Psychometric evaluation and wording effects on the Chinese version of the parent-proxy Kid-KINDL

Chih Ting Lee, Chung Ying Lin, Meng Che Tsai, Carol Strong, Yi Ching Lin

Research output: Contribution to journalArticle

6 Citations (Scopus)

Abstract

Background: The pediatric quality of life (QoL) questionnaire, the child-rated Kid-KINDL, has wording effects. However, no studies have examined for its parallel questionnaire, the parent-proxy Kid-KINDL. This study aimed to examine the psychometric properties and wording effects of the parent-proxy Kid-KINDL. Methods: Parents with 8- to 12-year-old children (n = 247) completed the parent-proxy Kid-KINDL, 83 of them completed it again 7-14 days later, and 241 of their children completed the child-rated Kid-KINDL. Internal consistency was examined using Cronbach's α test-retest reliability and concurrent validity, using Pearson correlation coefficients (r); construct validity and wording effects, using confirmatory factor analyses (CFAs). Results: The internal consistency of the parent-proxy Kid-KINDL total score was acceptable (α = .86). Test-retest reliability (r = .33-.60) and concurrent validity (r = .27-.42) were acceptable or nearly acceptable for all subscales and the total score. The CFA models simultaneously accounting for QoL traits and wording effects had satisfactory fit indices, and outperformed the model accounting only for QoL traits. However, four subscales had unsatisfactory internal consistency, which might be attributable to wording effects. Conclusion: When children are unable to complete a QoL questionnaire, the parent-proxy Kid-KINDL can substitute with all due cautions to wording effects and inconsistent reliability among different raters.
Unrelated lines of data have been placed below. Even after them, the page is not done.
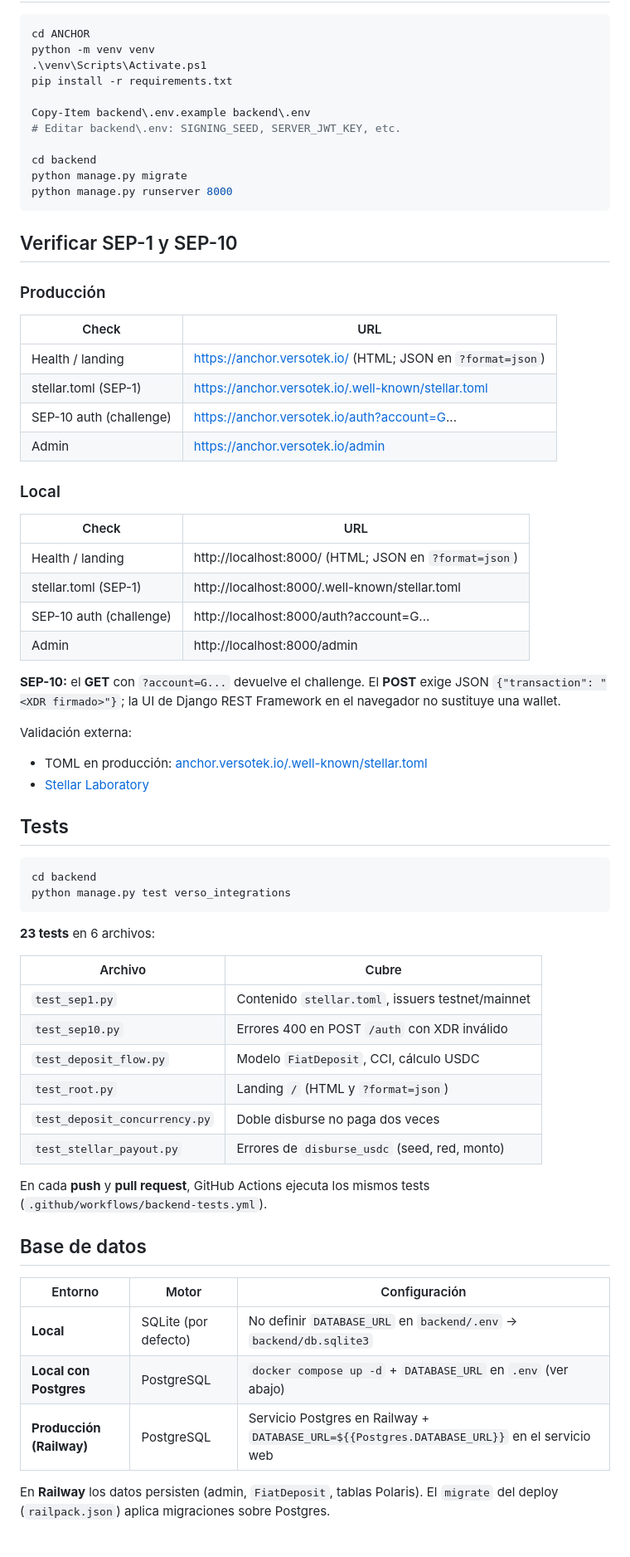
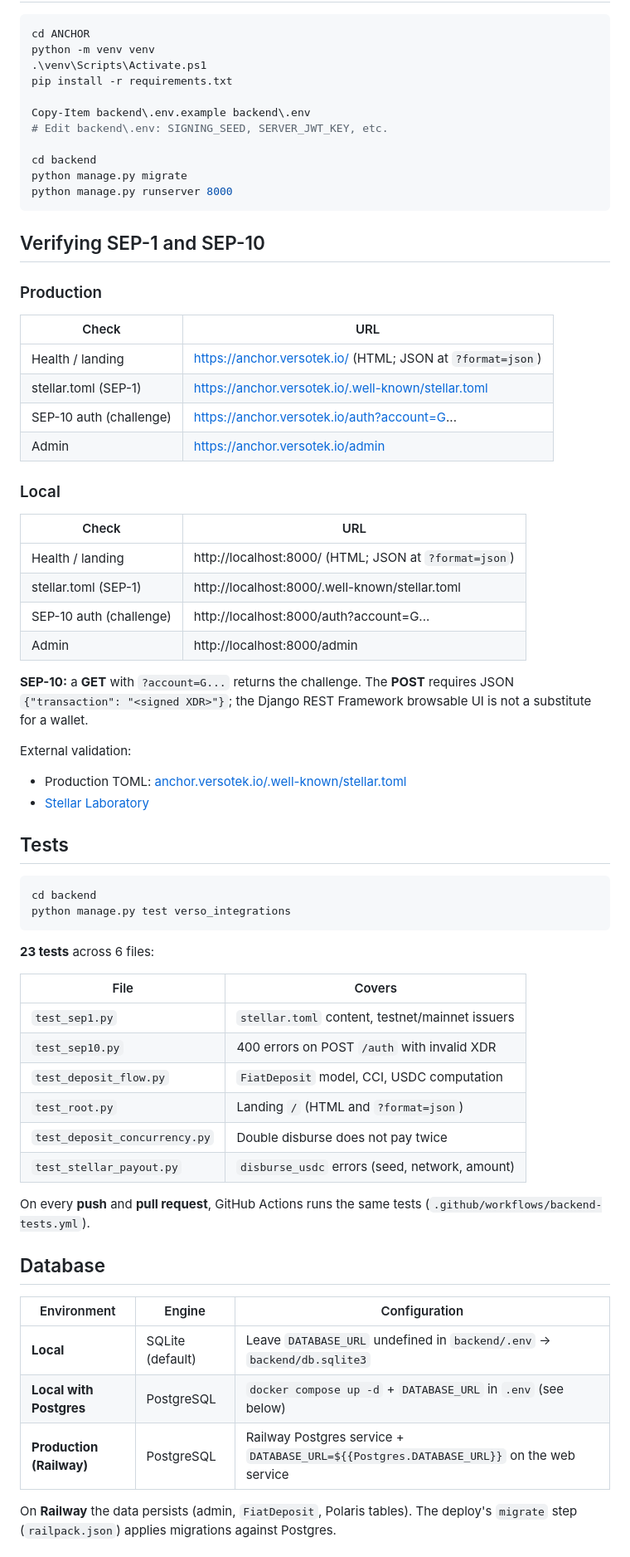
Before and after one commit to WildorAP/VERSO-SDF, a Markdown page: README.md, the part around one of its changes. Shown at 83% size. Drawn GitHub-style.

````diff
--- a/README.md
+++ b/README.md
@@ -179,20 +177,20 @@ python -m venv venv
 pip install -r requirements.txt
 
 Copy-Item backend\.env.example backend\.env
-# Editar backend\.env: SIGNING_SEED, SERVER_JWT_KEY, etc.
+# Edit backend\.env: SIGNING_SEED, SERVER_JWT_KEY, etc.
 
 cd backend
 python manage.py migrate
 python manage.py runserver 8000
 ```
 
-## Verificar SEP-1 y SEP-10
+## Verifying SEP-1 and SEP-10
 
-### Producción
+### Production
 
 | Check                   | URL                                                        |
 | ----------------------- | ---------------------------------------------------------- |
-| Health / landing        | https://anchor.versotek.io/ (HTML; JSON en `?format=json`) |
+| Health / landing        | https://anchor.versotek.io/ (HTML; JSON at `?format=json`) |
 | stellar.toml (SEP-1)    | https://anchor.versotek.io/.well-known/stellar.toml        |
 | SEP-10 auth (challenge) | https://anchor.versotek.io/auth?account=G...               |
 | Admin                   | https://anchor.versotek.io/admin                           |
@@ -201,16 +199,16 @@ python manage.py runserver 8000
 
 | Check                   | URL                                                   |
 | ----------------------- | ----------------------------------------------------- |
-| Health / landing        | http://localhost:8000/ (HTML; JSON en `?format=json`) |
+| Health / landing        | http://localhost:8000/ (HTML; JSON at `?format=json`) |
 | stellar.toml (SEP-1)    | http://localhost:8000/.well-known/stellar.toml        |
 | SEP-10 auth (challenge) | http://localhost:8000/auth?account=G...               |
 | Admin                   | http://localhost:8000/admin                           |
 
-**SEP-10:** el **GET** con `?account=G...` devuelve el challenge. El **POST** exige JSON `{"transaction": "<XDR firmado>"}`; la UI de Django REST Framework en el navegador no sustituye una wallet.
+**SEP-10:** a **GET** with `?account=G...` returns the challenge. The **POST** requires JSON `{"transaction": "<signed XDR>"}`; the Django REST Framework browsable UI is not a substitute for a wallet.
 
-Validación externa:
+External validation:
 
-- TOML en producción: [anchor.versotek.io/.well-known/stellar.toml](https://anchor.versotek.io/.well-known/stellar.toml)
+- Production TOML: [anchor.versotek.io/.well-known/stellar.toml](https://anchor.versotek.io/.well-known/stellar.toml)
 - [Stellar Laboratory](https://laboratory.stellar.org/#account-creator?network=test)
 
 ## Tests
@@ -220,26 +218,26 @@ cd backend
 python manage.py test verso_integrations
 ```
 
-**23 tests** en 6 archivos:
+**23 tests** across 6 files:
 
-| Archivo                       | Cubre                                             |
-| ----------------------------- | ------------------------------------------------- |
-| `test_sep1.py`                | Contenido `stellar.toml`, issuers testnet/mainnet |
-| `test_sep10.py`               | Errores 400 en POST `/auth` con XDR inválido      |
-| `test_deposit_flow.py`        | Modelo `FiatDeposit`, CCI, cálculo USDC           |
-| `test_root.py`                | Landing `/` (HTML y `?format=json`)               |
-| `test_deposit_concurrency.py` | Doble disburse no paga dos veces                  |
-| `test_stellar_payout.py`      | Errores de `disburse_usdc` (seed, red, monto)     |
+| File                          | Covers                                          |
+| ----------------------------- | ----------------------------------------------- |
+| `test_sep1.py`                | `stellar.toml` content, testnet/mainnet issuers |
+| `test_sep10.py`               | 400 errors on POST `/auth` with invalid XDR     |
+| `test_deposit_flow.py`        | `FiatDeposit` model, CCI, USDC computation      |
+| `test_root.py`                | Landing `/` (HTML and `?format=json`)           |
+| `test_deposit_concurrency.py` | Double disburse does not pay twice              |
+| `test_stellar_payout.py`      | `disburse_usdc` errors (seed, network, amount)  |
 
-En cada **push** y **pull request**, GitHub Actions ejecuta los mismos tests (`.github/workflows/backend-tests.yml`).
+On every **push** and **pull request**, GitHub Actions runs the same tests (`.github/workflows/backend-tests.yml`).
 
-## Base de datos
+## Database
 
-| Entorno                  | Motor                | Configuración                                                                               |
-| ------------------------ | -------------------- | ------------------------------------------------------------------------------------------- |
-| **Local**                | SQLite (por defecto) | No definir `DATABASE_URL` en `backend/.env` → `backend/db.sqlite3`                          |
-| **Local con Postgres**   | PostgreSQL           | `docker compose up -d` + `DATABASE_URL` en `.env` (ver abajo)                               |
-| **Producción (Railway)** | PostgreSQL           | Servicio Postgres en Railway + `DATABASE_URL=${{Postgres.DATABASE_URL}}` en el servicio web |
+| Environment              | Engine           | Configuration                                                                           |
+| ------------------------ | ---------------- | --------------------------------------------------------------------------------------- |
+| **Local**                | SQLite (default) | Leave `DATABASE_URL` undefined in `backend/.env` → `backend/db.sqlite3`                 |
+| **Local with Postgres**  | PostgreSQL       | `docker compose up -d` + `DATABASE_URL` in `.env` (see below)                           |
+| **Production (Railway)** | PostgreSQL       | Railway Postgres service + `DATABASE_URL=${{Postgres.DATABASE_URL}}` on the web service |
 
-En **Railway** los datos persisten (admin, `FiatDeposit`, tablas Polaris). El `migrate` del deploy (`railpack.json`) aplica migraciones sobre Postgres.
+On **Railway** the data persists (admin, `FiatDeposit`, Polaris tables). The deploy's `migrate` step (`railpack.json`) applies migrations against Postgres.
 
````
Also changed, not shown: other parts of README.md (+119 -121 lines).
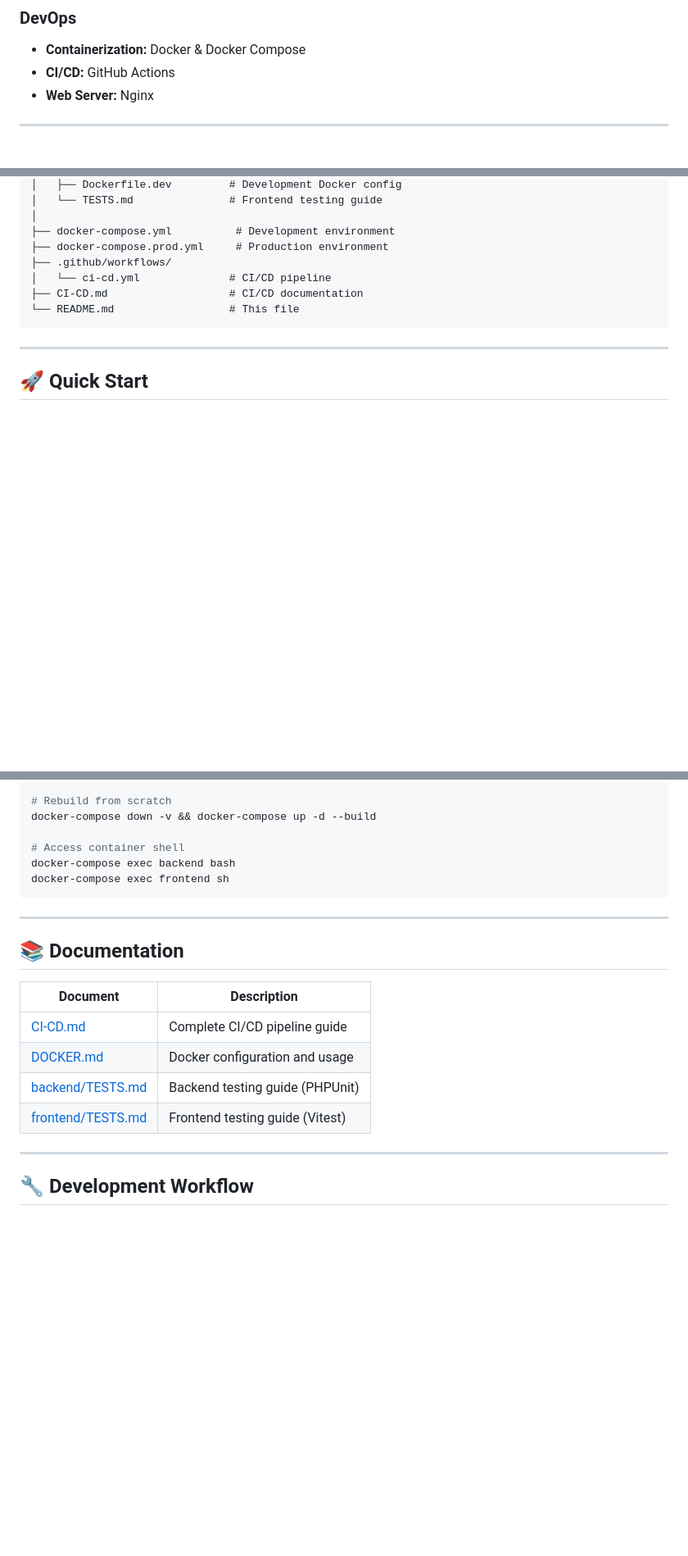
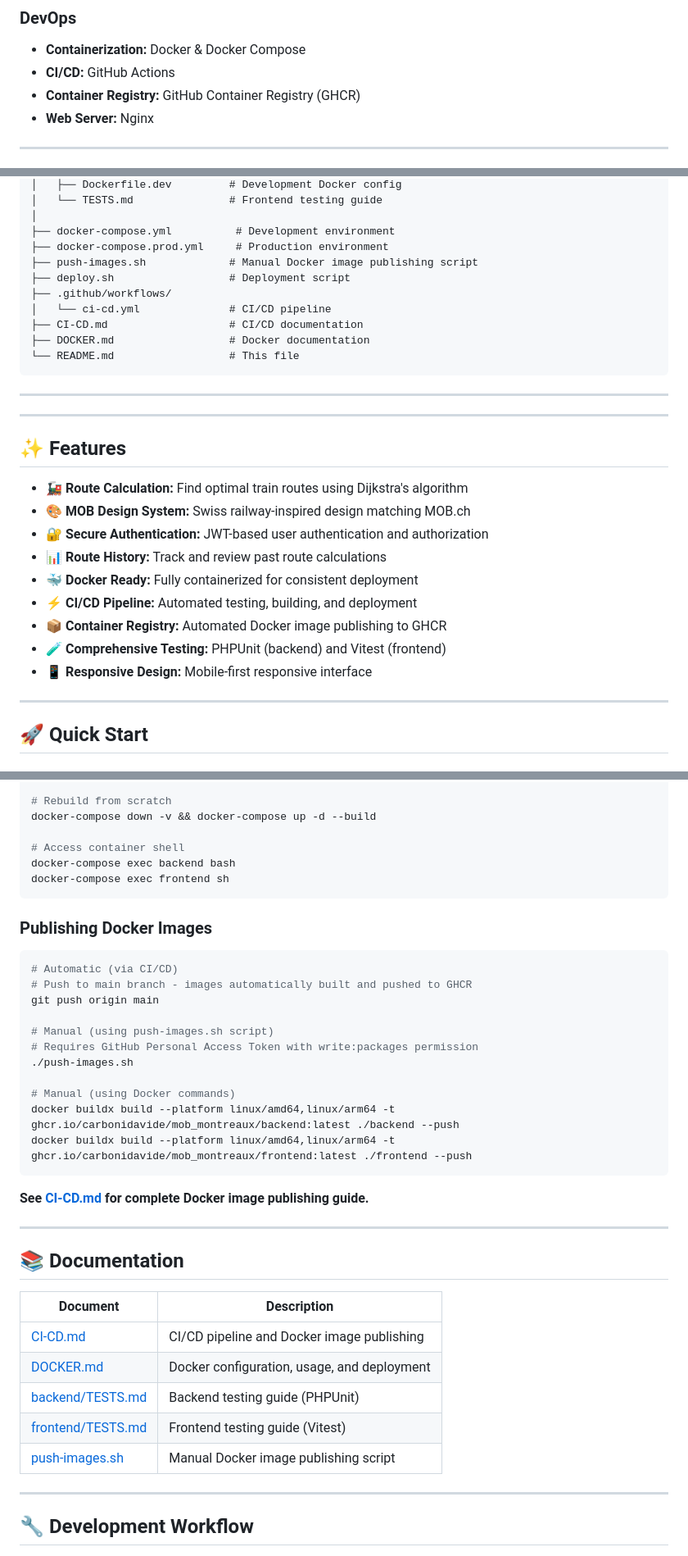
Before and after one commit to CarboniDavide/mob_montreaux, a Markdown page: README.md, 3 parts joined by grey strips. Shown: that part at 82% size. Rendered like a GitHub page; blank space fills up the shorter version.

````diff
--- a/README.md
+++ b/README.md
@@ -21,6 +21,7 @@ A full-stack application for calculating optimal train routes and distances in t
 ### DevOps
 - **Containerization:** Docker & Docker Compose
 - **CI/CD:** GitHub Actions
+- **Container Registry:** GitHub Container Registry (GHCR)
 - **Web Server:** Nginx
 
 ---
@@ -66,11 +67,30 @@ mob_montreaux/
 │
 ├── docker-compose.yml          # Development environment
 ├── docker-compose.prod.yml     # Production environment
+├── push-images.sh             # Manual Docker image publishing script
+├── deploy.sh                  # Deployment script
 ├── .github/workflows/
 │   └── ci-cd.yml              # CI/CD pipeline
 ├── CI-CD.md                   # CI/CD documentation
+├── DOCKER.md                  # Docker documentation
 └── README.md                  # This file
 ```
+
+---
+
+---
+
+## ✨ Features
+
+- 🚂 **Route Calculation:** Find optimal train routes using Dijkstra's algorithm
+- 🎨 **MOB Design System:** Swiss railway-inspired design matching MOB.ch
+- 🔐 **Secure Authentication:** JWT-based user authentication and authorization
+- 📊 **Route History:** Track and review past route calculations
+- 🐳 **Docker Ready:** Fully containerized for consistent deployment
+- ⚡ **CI/CD Pipeline:** Automated testing, building, and deployment
+- 📦 **Container Registry:** Automated Docker image publishing to GHCR
+- 🧪 **Comprehensive Testing:** PHPUnit (backend) and Vitest (frontend)
+- 📱 **Responsive Design:** Mobile-first responsive interface
 
 ---
 
@@ -213,16 +233,35 @@ docker-compose exec backend bash
 docker-compose exec frontend sh
 ```
 
+### Publishing Docker Images
+
+```bash
+# Automatic (via CI/CD)
+# Push to main branch - images automatically built and pushed to GHCR
+git push origin main
+
+# Manual (using push-images.sh script)
+# Requires GitHub Personal Access Token with write:packages permission
+./push-images.sh
+
+# Manual (using Docker commands)
+docker buildx build --platform linux/amd64,linux/arm64 -t ghcr.io/carbonidavide/mob_montreaux/backend:latest ./backend --push
+docker buildx build --platform linux/amd64,linux/arm64 -t ghcr.io/carbonidavide/mob_montreaux/frontend:latest ./frontend --push
+```
+
+**See [CI-CD.md](CI-CD.md) for complete Docker image publishing guide.**
+
 ---
 
 ## 📚 Documentation
 
 | Document | Description |
 |----------|-------------|
-| [CI-CD.md](CI-CD.md) | Complete CI/CD pipeline guide |
-| [DOCKER.md](DOCKER.md) | Docker configuration and usage |
+| [CI-CD.md](CI-CD.md) | CI/CD pipeline and Docker image publishing |
+| [DOCKER.md](DOCKER.md) | Docker configuration, usage, and deployment |
 | [backend/TESTS.md](backend/TESTS.md) | Backend testing guide (PHPUnit) |
 | [frontend/TESTS.md](frontend/TESTS.md) | Frontend testing guide (Vitest) |
+| [push-images.sh](push-images.sh) | Manual Docker image publishing script |
 
 ---
 
````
Original languageEnglish
Article number123
JournalHealth and quality of life outcomes
Volume14
Issue number1
DOIs
Publication statusPublished - 2016 Sep 5

All Science Journal Classification (ASJC) codes

  • Public Health, Environmental and Occupational Health

Fingerprint Dive into the research topics of 'Psychometric evaluation and wording effects on the Chinese version of the parent-proxy Kid-KINDL'. Together they form a unique fingerprint.

  • Cite this